In the final stanzas of the poem, the speaker confesses her emotions. “Oh mother you plunged me sobbing and laughing / into our past . . . “ It is the speaker’s emotions, but the history is shared between mother and daughter. It is “our past,” not my past or your past. It is a past that has been recorded first in the quilt, then seconded in the poem. If Acosta should ever give birth to a daughter, there will be a more complex reading of the past: first through the visual representation of the quilt, then through the literal representation of the poem. The history will echo in the next generation more richly because the tradition, the stories have been recorded and handed down. The quilter and the poet are mirror images, one enhancing the other, and one reflecting the other. And the reflections are multiple: mother seeing herself in her quilt; daughter seeing mother in the quilt; daughter seeing herself in the poem about the quilt; and in the end, both the poem and the quilt, the mother and the daughter, are “knotted with love / the quilts sing on.”
Jennifer Smith and Elizabeth Thomason, Poetry for Students: Presenting Analysis, Context, and Criticism on Commonly Studied Poetry, Volume 12, Teresa Palomo Acosta,, Published by Gale Group, 2001.

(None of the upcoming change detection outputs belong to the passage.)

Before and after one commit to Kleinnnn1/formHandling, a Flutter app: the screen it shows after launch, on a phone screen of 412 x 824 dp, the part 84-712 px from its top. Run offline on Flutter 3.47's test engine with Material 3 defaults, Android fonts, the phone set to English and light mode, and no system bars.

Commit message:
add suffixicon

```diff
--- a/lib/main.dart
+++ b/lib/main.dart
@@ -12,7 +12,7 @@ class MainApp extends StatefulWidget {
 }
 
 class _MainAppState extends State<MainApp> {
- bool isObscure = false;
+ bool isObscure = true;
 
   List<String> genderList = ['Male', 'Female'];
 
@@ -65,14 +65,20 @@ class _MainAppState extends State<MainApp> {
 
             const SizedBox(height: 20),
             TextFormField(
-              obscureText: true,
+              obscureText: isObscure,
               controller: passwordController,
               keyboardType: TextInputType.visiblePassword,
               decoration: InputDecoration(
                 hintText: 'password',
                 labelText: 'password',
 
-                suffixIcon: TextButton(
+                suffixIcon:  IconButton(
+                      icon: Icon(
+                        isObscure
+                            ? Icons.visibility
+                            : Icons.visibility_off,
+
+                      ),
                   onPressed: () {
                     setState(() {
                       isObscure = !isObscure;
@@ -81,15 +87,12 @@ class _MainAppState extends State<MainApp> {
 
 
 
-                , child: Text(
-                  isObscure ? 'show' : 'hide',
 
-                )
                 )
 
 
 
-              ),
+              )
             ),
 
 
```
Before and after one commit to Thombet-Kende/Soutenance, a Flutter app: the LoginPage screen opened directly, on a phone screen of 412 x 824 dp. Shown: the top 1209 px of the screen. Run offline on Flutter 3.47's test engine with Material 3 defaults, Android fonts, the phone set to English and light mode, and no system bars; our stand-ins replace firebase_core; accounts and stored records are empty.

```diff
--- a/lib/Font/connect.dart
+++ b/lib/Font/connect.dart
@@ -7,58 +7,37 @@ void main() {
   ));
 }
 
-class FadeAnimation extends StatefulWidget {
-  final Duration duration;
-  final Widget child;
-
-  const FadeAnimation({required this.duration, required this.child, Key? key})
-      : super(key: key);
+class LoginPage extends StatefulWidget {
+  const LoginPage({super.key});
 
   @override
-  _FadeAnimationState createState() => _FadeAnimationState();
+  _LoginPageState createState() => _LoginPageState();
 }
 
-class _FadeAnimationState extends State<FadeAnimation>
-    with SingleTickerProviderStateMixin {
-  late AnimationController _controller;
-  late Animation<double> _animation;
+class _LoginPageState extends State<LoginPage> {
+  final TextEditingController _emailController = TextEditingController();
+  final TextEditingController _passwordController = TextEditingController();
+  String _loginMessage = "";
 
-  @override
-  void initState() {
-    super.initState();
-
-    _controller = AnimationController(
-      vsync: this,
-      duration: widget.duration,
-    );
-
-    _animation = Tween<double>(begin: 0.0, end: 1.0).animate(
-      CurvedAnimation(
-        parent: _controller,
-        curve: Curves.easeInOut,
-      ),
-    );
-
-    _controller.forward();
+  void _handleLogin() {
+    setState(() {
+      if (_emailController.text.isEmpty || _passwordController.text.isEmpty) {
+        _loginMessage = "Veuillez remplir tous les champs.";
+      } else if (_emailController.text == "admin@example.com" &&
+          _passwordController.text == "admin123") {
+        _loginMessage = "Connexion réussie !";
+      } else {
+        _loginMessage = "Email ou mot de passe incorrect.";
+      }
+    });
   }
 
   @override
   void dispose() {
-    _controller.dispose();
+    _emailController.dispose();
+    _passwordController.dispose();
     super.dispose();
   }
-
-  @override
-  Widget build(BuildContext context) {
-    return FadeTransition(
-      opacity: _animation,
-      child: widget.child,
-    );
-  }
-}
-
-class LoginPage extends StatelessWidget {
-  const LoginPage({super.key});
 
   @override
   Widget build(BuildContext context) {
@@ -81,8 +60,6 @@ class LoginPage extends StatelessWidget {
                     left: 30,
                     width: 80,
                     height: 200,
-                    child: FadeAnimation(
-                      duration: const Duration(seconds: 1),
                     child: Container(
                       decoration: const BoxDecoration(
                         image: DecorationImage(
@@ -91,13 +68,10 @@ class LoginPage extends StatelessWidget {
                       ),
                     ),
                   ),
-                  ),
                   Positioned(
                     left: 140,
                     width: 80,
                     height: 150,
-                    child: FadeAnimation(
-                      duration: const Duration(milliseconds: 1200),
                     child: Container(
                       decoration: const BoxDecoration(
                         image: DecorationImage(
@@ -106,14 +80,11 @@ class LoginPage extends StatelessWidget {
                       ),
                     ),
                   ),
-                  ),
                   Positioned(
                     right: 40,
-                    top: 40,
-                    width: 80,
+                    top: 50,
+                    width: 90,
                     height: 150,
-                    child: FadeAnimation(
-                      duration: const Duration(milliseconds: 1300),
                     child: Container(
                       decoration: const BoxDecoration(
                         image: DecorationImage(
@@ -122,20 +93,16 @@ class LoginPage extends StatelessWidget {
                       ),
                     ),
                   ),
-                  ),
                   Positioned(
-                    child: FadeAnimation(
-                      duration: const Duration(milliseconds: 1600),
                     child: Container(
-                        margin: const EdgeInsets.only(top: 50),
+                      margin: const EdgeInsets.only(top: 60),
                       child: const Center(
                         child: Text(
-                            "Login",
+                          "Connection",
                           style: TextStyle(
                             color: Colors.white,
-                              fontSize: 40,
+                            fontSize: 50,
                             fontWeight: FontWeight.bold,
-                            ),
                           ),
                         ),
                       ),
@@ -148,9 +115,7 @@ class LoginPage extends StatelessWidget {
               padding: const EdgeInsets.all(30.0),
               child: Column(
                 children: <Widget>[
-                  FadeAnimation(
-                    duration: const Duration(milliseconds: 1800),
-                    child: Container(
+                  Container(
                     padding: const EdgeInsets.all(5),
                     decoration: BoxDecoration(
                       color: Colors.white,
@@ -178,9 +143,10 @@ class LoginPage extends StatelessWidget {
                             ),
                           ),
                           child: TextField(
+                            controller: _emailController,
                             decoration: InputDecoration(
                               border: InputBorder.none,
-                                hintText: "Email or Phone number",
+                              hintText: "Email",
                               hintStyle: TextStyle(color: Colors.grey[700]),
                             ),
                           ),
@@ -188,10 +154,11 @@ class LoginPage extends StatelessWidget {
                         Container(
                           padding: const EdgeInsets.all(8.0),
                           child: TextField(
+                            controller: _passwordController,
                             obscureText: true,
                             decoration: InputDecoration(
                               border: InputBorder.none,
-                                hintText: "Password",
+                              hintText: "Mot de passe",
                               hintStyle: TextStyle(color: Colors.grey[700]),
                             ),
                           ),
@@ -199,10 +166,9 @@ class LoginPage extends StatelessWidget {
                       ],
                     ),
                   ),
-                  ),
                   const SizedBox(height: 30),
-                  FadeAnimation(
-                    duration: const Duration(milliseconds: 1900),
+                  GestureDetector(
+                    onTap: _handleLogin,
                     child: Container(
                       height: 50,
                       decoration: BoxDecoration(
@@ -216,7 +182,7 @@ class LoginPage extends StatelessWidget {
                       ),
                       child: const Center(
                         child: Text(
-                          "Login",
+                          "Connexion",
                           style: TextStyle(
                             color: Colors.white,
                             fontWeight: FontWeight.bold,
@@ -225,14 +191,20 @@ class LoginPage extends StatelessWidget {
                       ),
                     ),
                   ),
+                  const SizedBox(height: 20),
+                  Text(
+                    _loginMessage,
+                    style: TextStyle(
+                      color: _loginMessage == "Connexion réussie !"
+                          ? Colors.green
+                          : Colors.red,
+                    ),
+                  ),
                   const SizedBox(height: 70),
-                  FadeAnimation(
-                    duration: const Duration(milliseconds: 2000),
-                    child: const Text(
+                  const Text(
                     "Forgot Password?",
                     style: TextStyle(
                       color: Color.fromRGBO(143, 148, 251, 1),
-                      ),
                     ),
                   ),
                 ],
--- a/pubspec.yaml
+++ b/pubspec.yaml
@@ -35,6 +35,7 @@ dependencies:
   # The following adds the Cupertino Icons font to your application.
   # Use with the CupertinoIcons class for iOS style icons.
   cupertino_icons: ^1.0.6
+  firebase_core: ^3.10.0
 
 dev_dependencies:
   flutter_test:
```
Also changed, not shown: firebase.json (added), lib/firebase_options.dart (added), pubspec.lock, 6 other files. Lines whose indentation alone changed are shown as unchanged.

Joyce Hart, Critical Essay on “My Mother Pieced Quilts,” in Poetry for Students, The Gale Group, 2001.